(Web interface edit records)

===

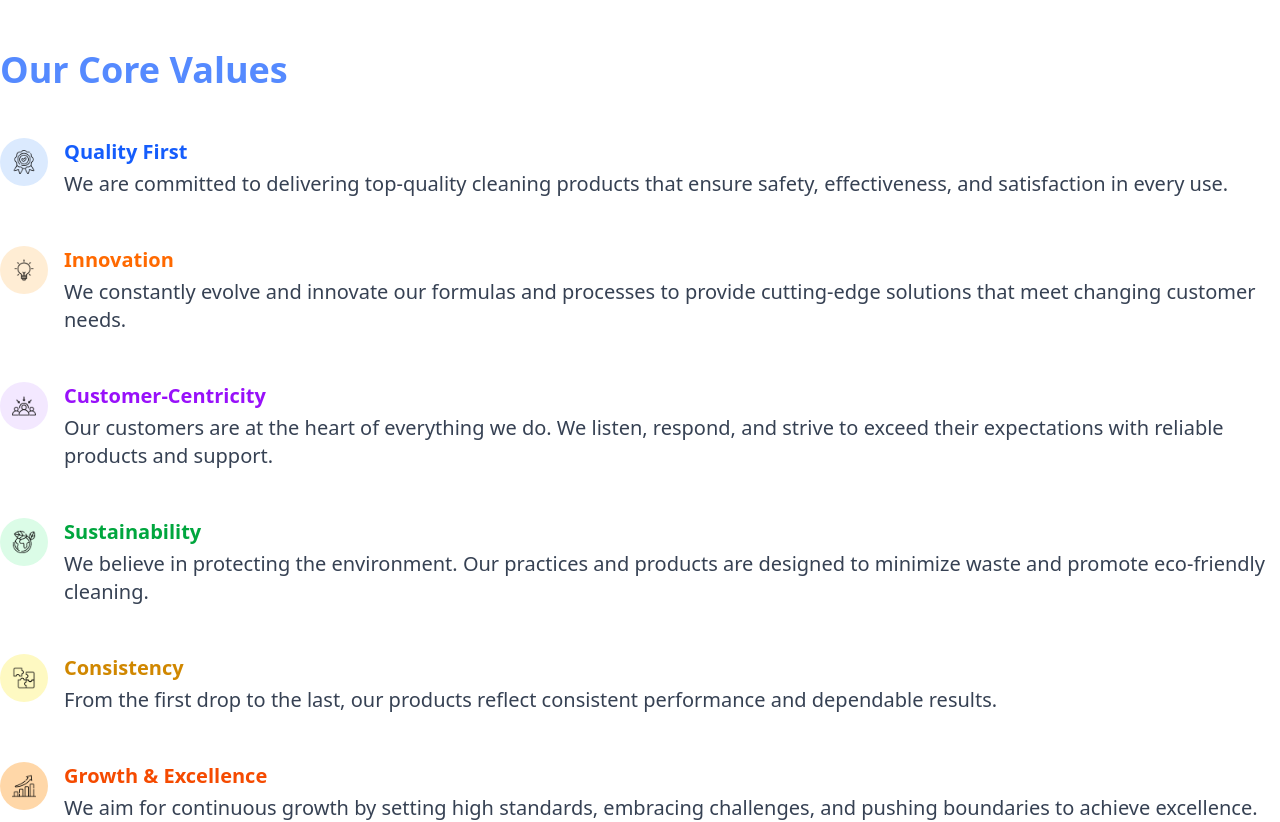
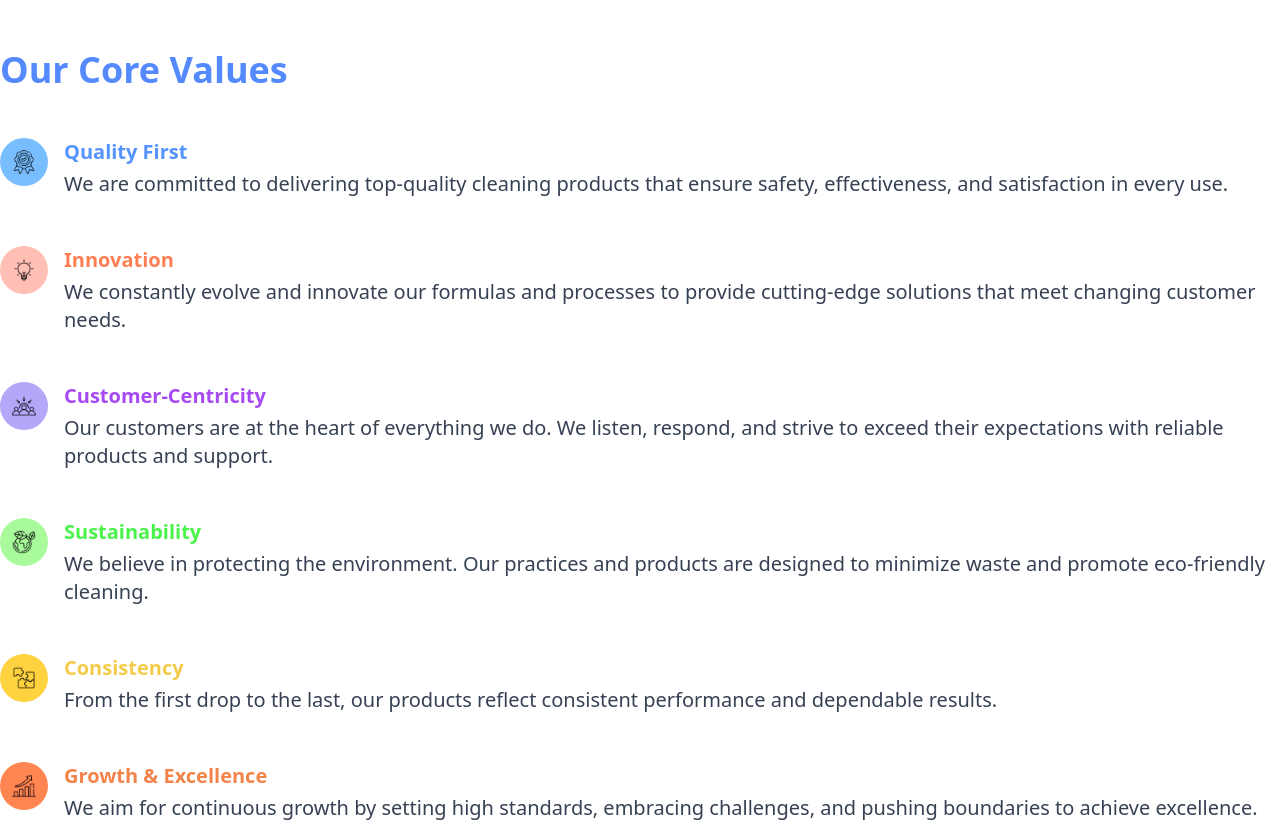
Before and after one commit to harsh9-unofficial/hariom_frontend, a React (Vite) app: page /about in a window 1280 px wide. Shown: the part 1380-2202 px from the top of the page. Built offline with nearby package versions, Linux system fonts and the light colour scheme.

Commit message:
First Commit

```diff
--- a/src/components/AboutUsPage.jsx
+++ b/src/components/AboutUsPage.jsx
@@ -8,48 +8,48 @@ const coreValues = [
     title: "Quality First",
     description:
       "We are committed to delivering top-quality cleaning products that ensure safety, effectiveness, and satisfaction in every use.",
-    color: "bg-blue-100",
-    text: "text-blue-600",
+    color: "bg-[#78BEFF]",
+    text: "text-[#5593FF]",
   },
   {
     icon: "/images/CoreValue2.png",
     title: "Innovation",
     description:
       "We constantly evolve and innovate our formulas and processes to provide cutting-edge solutions that meet changing customer needs.",
-    color: "bg-orange-100",
-    text: "text-orange-500",
+    color: "bg-[#FFBFB5]",
+    text: "text-[#FF7F55]",
   },
   {
     icon: "/images/CoreValue3.png",
     title: "Customer-Centricity",
     description:
       "Our customers are at the heart of everything we do. We listen, respond, and strive to exceed their expectations with reliable products and support.",
-    color: "bg-purple-100",
-    text: "text-purple-600",
+    color: "bg-[#B2A7F8]",
+    text: "text-[#A649F3]",
   },
   {
     icon: "/images/CoreValue4.png",
     title: "Sustainability",
     description:
       "We believe in protecting the environment. Our practices and products are designed to minimize waste and promote eco-friendly cleaning.",
-    color: "bg-green-100",
-    text: "text-green-600",
+    color: "bg-[#A8FA9B]",
+    text: "text-[#49F349]",
   },
   {
     icon: "/images/CoreValue5.png",
     title: "Consistency",
     description:
       "From the first drop to the last, our products reflect consistent performance and dependable results.",
-    color: "bg-yellow-100",
-    text: "text-yellow-600",
+    color: "bg-[#FFD23F]",
+    text: "text-[#F3CB49]",
   },
   {
     icon: "/images/CoreValue6.png",
     title: "Growth & Excellence",
     description:
       "We aim for continuous growth by setting high standards, embracing challenges, and pushing boundaries to achieve excellence.",
-    color: "bg-orange-200",
-    text: "text-orange-600",
+    color: "bg-[#FF8551]",
+    text: "text-[#F38449]",
   },
 ];
 
```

===

[What to produce]
Could you state how many lines of the data include the word "yellow"? Only the number is needed.

[Solution]
2